## Stored items from a collection

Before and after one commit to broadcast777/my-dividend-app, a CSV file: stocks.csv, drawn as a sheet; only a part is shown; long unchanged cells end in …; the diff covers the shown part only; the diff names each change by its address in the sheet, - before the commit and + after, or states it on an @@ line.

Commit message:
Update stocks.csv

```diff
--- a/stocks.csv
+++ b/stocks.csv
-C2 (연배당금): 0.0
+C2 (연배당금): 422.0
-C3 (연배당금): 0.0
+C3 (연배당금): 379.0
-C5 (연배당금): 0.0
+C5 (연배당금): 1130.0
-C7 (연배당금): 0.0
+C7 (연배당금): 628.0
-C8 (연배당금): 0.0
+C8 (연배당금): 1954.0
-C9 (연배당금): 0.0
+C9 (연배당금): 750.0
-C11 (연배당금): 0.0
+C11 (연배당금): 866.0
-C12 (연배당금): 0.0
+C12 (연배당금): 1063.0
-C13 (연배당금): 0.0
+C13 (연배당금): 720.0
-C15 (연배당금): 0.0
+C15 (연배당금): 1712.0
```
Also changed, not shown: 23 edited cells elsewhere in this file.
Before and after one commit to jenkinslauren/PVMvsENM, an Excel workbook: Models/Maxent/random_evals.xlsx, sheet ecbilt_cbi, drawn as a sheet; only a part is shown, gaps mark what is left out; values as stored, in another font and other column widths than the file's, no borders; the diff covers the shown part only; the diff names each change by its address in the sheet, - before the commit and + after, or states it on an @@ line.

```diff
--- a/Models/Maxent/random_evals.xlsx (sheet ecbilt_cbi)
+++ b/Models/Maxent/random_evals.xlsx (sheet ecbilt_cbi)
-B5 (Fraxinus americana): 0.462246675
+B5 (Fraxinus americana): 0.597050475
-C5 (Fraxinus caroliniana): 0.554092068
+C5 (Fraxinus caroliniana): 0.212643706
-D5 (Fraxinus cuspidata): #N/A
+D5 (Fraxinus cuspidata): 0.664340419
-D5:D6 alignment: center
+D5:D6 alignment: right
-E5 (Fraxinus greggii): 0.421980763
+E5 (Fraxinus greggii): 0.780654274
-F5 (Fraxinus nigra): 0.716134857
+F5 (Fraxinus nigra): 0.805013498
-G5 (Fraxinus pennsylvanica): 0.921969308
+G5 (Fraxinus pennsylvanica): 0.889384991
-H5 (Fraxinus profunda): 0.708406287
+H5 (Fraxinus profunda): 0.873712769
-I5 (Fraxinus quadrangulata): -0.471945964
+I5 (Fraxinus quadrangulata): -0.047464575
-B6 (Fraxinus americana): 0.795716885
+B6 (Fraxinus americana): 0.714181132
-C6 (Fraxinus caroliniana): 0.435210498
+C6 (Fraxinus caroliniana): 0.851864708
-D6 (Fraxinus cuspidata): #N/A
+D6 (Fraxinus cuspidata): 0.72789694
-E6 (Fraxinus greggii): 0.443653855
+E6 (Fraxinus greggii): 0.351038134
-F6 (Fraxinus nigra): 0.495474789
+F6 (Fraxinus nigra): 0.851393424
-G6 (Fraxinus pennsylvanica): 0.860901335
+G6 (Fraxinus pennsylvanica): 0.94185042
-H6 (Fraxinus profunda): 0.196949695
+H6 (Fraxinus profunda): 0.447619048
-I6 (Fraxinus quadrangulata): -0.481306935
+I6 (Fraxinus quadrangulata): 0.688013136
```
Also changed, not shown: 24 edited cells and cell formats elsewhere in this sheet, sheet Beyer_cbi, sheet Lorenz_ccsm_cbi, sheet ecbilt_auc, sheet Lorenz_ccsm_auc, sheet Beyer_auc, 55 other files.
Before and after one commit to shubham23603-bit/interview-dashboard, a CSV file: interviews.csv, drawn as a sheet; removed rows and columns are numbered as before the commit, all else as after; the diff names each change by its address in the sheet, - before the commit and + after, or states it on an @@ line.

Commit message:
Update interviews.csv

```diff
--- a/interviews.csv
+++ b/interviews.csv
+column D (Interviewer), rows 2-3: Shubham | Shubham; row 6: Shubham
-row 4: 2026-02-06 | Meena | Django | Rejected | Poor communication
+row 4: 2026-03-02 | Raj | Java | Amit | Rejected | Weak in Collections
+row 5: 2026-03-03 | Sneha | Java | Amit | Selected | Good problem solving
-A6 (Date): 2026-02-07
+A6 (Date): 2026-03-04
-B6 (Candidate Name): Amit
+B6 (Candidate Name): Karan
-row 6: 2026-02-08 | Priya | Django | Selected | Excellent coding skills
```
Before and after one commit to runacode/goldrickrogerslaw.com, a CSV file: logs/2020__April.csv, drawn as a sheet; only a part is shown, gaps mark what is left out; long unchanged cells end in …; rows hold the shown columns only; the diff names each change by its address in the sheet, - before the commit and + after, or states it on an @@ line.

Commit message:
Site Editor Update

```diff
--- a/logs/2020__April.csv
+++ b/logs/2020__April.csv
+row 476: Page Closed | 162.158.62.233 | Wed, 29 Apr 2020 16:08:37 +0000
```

## What is needed
Once more, write out all of the entries above exactly.

## Exercise solution
Before and after one commit to broadcast777/my-dividend-app, a CSV file: stocks.csv, drawn as a sheet; only a part is shown; long unchanged cells end in …; the diff covers the shown part only; the diff names each change by its address in the sheet, - before the commit and + after, or states it on an @@ line.

Commit message:
Update stocks.csv

```diff
--- a/stocks.csv
+++ b/stocks.csv
-C2 (연배당금): 0.0
+C2 (연배당금): 422.0
-C3 (연배당금): 0.0
+C3 (연배당금): 379.0
-C5 (연배당금): 0.0
+C5 (연배당금): 1130.0
-C7 (연배당금): 0.0
+C7 (연배당금): 628.0
-C8 (연배당금): 0.0
+C8 (연배당금): 1954.0
-C9 (연배당금): 0.0
+C9 (연배당금): 750.0
-C11 (연배당금): 0.0
+C11 (연배당금): 866.0
-C12 (연배당금): 0.0
+C12 (연배당금): 1063.0
-C13 (연배당금): 0.0
+C13 (연배당금): 720.0
-C15 (연배당금): 0.0
+C15 (연배당금): 1712.0
```
Also changed, not shown: 23 edited cells elsewhere in this file.
Before and after one commit to jenkinslauren/PVMvsENM, an Excel workbook: Models/Maxent/random_evals.xlsx, sheet ecbilt_cbi, drawn as a sheet; only a part is shown, gaps mark what is left out; values as stored, in another font and other column widths than the file's, no borders; the diff covers the shown part only; the diff names each change by its address in the sheet, - before the commit and + after, or states it on an @@ line.

```diff
--- a/Models/Maxent/random_evals.xlsx (sheet ecbilt_cbi)
+++ b/Models/Maxent/random_evals.xlsx (sheet ecbilt_cbi)
-B5 (Fraxinus americana): 0.462246675
+B5 (Fraxinus americana): 0.597050475
-C5 (Fraxinus caroliniana): 0.554092068
+C5 (Fraxinus caroliniana): 0.212643706
-D5 (Fraxinus cuspidata): #N/A
+D5 (Fraxinus cuspidata): 0.664340419
-D5:D6 alignment: center
+D5:D6 alignment: right
-E5 (Fraxinus greggii): 0.421980763
+E5 (Fraxinus greggii): 0.780654274
-F5 (Fraxinus nigra): 0.716134857
+F5 (Fraxinus nigra): 0.805013498
-G5 (Fraxinus pennsylvanica): 0.921969308
+G5 (Fraxinus pennsylvanica): 0.889384991
-H5 (Fraxinus profunda): 0.708406287
+H5 (Fraxinus profunda): 0.873712769
-I5 (Fraxinus quadrangulata): -0.471945964
+I5 (Fraxinus quadrangulata): -0.047464575
-B6 (Fraxinus americana): 0.795716885
+B6 (Fraxinus americana): 0.714181132
-C6 (Fraxinus caroliniana): 0.435210498
+C6 (Fraxinus caroliniana): 0.851864708
-D6 (Fraxinus cuspidata): #N/A
+D6 (Fraxinus cuspidata): 0.72789694
-E6 (Fraxinus greggii): 0.443653855
+E6 (Fraxinus greggii): 0.351038134
-F6 (Fraxinus nigra): 0.495474789
+F6 (Fraxinus nigra): 0.851393424
-G6 (Fraxinus pennsylvanica): 0.860901335
+G6 (Fraxinus pennsylvanica): 0.94185042
-H6 (Fraxinus profunda): 0.196949695
+H6 (Fraxinus profunda): 0.447619048
-I6 (Fraxinus quadrangulata): -0.481306935
+I6 (Fraxinus quadrangulata): 0.688013136
```
Also changed, not shown: 24 edited cells and cell formats elsewhere in this sheet, sheet Beyer_cbi, sheet Lorenz_ccsm_cbi, sheet ecbilt_auc, sheet Lorenz_ccsm_auc, sheet Beyer_auc, 55 other files.
Before and after one commit to shubham23603-bit/interview-dashboard, a CSV file: interviews.csv, drawn as a sheet; removed rows and columns are numbered as before the commit, all else as after; the diff names each change by its address in the sheet, - before the commit and + after, or states it on an @@ line.

Commit message:
Update interviews.csv

```diff
--- a/interviews.csv
+++ b/interviews.csv
+column D (Interviewer), rows 2-3: Shubham | Shubham; row 6: Shubham
-row 4: 2026-02-06 | Meena | Django | Rejected | Poor communication
+row 4: 2026-03-02 | Raj | Java | Amit | Rejected | Weak in Collections
+row 5: 2026-03-03 | Sneha | Java | Amit | Selected | Good problem solving
-A6 (Date): 2026-02-07
+A6 (Date): 2026-03-04
-B6 (Candidate Name): Amit
+B6 (Candidate Name): Karan
-row 6: 2026-02-08 | Priya | Django | Selected | Excellent coding skills
```
Before and after one commit to runacode/goldrickrogerslaw.com, a CSV file: logs/2020__April.csv, drawn as a sheet; only a part is shown, gaps mark what is left out; long unchanged cells end in …; rows hold the shown columns only; the diff names each change by its address in the sheet, - before the commit and + after, or states it on an @@ line.

Commit message:
Site Editor Update

```diff
--- a/logs/2020__April.csv
+++ b/logs/2020__April.csv
+row 476: Page Closed | 162.158.62.233 | Wed, 29 Apr 2020 16:08:37 +0000
```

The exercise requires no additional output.